Look, I’ll make it easy for you: here’s a generic email response that you may feel free to use.
Thanks for your email regarding [venture name]. I appreciate you thinking of us. Unfortunately, we are not in a position to consider an investment, because [choose one or more of the following]:
a) It’s too small
b) It’s too big
c) It’s too early
d) It’s too late
e) It’s geographically inconvenient for us
f) We have a competing investment in this space
g) We’ve had a similar investment before that didn’t work out well and thus are not attracted to this space
h) We’re in-between funds and don’t have capital to deploy at present (bonus points for candor!)
You might consider contacting [insert cleantech VC name/firm here], as he/she/they might find this opportunity to fit nicely into their sweet-spot. Good luck!
See, that wasn’t that hard, was it?
Image: Green Investing via Shutterstock
What are the emerging energy and utility trends?
Learn more in an exclusive, free ebook:
"The Future of Energy and Utilities: An IBM Point of View."
|More coming soon...|
The Energy Collective
- Rod Adams
- Scott Edward Anderson
- Charles Barton
- Barry Brook
- Steven Cohen
- Dick DeBlasio
- Senator Pete Domenici
- Simon Donner
- Big Gav
- Michael Giberson
- Kirsty Gogan
- James Greenberger
- Lou Grinzo
- Jesse Grossman
- Tyler Hamilton
- Christine Hertzog
- David Hone
- Gary Hunt
- Jesse Jenkins
- Sonita Lontoh
- Rebecca Lutzy
- Jesse Parent
- Jim Pierobon
- Vicky Portwain
- Willem Post
- Tom Raftery

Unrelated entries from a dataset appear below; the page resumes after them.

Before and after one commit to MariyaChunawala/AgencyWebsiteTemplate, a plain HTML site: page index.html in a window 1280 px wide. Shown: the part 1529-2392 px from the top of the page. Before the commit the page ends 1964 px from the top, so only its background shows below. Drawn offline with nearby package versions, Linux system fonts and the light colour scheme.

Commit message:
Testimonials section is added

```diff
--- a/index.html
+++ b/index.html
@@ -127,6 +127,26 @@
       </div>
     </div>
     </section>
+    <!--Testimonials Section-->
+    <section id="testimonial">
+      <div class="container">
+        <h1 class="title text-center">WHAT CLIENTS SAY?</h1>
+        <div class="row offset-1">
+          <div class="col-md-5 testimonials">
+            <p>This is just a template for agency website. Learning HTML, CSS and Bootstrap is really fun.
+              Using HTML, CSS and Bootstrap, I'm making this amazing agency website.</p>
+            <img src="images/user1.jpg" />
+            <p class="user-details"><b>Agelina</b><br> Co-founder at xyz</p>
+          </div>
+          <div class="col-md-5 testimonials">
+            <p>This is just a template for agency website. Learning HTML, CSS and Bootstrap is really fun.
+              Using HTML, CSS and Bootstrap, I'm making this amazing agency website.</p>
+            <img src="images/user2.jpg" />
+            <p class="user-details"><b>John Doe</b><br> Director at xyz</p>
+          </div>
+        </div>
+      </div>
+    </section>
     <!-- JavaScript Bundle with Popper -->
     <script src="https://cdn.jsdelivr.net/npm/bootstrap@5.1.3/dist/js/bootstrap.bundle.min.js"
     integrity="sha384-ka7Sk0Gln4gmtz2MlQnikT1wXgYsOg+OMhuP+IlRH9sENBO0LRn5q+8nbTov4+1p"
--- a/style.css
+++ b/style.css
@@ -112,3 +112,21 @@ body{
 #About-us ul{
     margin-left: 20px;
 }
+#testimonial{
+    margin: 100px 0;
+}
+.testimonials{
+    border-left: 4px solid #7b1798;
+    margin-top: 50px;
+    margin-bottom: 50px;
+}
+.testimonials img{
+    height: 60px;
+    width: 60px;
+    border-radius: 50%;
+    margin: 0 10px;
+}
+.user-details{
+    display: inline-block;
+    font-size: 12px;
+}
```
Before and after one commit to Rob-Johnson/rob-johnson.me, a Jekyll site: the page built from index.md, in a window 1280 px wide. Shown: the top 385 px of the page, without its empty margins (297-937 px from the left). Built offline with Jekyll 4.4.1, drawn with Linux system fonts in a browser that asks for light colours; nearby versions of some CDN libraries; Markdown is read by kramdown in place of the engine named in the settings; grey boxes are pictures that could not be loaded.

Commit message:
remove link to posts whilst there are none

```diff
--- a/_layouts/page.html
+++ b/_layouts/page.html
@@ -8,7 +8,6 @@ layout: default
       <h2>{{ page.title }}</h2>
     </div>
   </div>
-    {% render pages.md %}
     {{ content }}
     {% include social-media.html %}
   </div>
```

- Joseph Romm
- Robert Stavins
- Robert Stowe
- Geoffrey Styles
- Alex Trembath
- Gernot Wagner
- Dan Yurman
Social Media & Energy